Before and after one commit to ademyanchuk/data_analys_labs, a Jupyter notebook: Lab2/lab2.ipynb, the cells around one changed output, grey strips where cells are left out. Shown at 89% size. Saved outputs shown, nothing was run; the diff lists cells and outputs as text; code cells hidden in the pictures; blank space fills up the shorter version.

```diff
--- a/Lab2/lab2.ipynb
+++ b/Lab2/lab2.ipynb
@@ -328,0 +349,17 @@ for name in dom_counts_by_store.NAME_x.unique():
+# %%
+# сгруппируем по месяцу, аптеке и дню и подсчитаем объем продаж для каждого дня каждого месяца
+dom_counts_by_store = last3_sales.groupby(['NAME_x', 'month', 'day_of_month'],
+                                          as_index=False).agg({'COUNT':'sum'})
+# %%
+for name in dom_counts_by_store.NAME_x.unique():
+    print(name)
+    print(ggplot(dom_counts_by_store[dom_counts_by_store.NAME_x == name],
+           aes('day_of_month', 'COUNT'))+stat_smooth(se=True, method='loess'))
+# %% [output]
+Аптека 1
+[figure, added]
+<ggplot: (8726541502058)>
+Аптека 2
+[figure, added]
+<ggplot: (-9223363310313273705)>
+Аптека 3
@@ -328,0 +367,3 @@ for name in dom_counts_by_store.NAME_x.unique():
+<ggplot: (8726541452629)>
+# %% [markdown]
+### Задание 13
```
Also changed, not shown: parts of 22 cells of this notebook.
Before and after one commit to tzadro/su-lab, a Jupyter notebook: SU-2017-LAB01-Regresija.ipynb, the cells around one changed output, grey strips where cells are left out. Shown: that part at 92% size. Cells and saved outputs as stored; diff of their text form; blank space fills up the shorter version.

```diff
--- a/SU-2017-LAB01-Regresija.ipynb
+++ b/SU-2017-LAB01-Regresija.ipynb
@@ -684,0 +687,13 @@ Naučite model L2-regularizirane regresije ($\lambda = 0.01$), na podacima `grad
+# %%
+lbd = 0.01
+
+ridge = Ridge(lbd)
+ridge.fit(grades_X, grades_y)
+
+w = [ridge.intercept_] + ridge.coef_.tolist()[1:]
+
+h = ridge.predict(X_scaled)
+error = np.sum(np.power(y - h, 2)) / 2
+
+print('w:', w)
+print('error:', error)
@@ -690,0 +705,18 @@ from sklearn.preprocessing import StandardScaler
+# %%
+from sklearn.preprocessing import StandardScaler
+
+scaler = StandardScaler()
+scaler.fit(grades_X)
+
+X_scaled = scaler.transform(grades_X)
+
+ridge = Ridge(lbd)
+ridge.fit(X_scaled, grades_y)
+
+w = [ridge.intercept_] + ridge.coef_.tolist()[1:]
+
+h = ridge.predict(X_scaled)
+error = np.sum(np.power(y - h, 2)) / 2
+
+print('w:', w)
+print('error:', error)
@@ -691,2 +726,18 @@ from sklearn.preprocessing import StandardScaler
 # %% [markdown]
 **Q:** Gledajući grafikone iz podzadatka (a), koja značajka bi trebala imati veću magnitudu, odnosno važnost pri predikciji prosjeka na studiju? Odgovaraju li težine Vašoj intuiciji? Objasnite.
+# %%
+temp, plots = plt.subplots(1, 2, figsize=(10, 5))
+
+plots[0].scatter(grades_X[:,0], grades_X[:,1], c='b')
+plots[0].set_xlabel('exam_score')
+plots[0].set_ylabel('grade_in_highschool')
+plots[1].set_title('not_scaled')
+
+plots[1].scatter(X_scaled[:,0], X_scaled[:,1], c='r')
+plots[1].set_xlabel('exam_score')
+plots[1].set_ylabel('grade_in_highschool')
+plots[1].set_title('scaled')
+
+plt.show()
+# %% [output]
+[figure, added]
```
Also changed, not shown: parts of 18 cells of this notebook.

> [Exercise objective]:
Determine how many lines of the data contain "ggplot" and give nothing but that number.

> [Written answer]:
4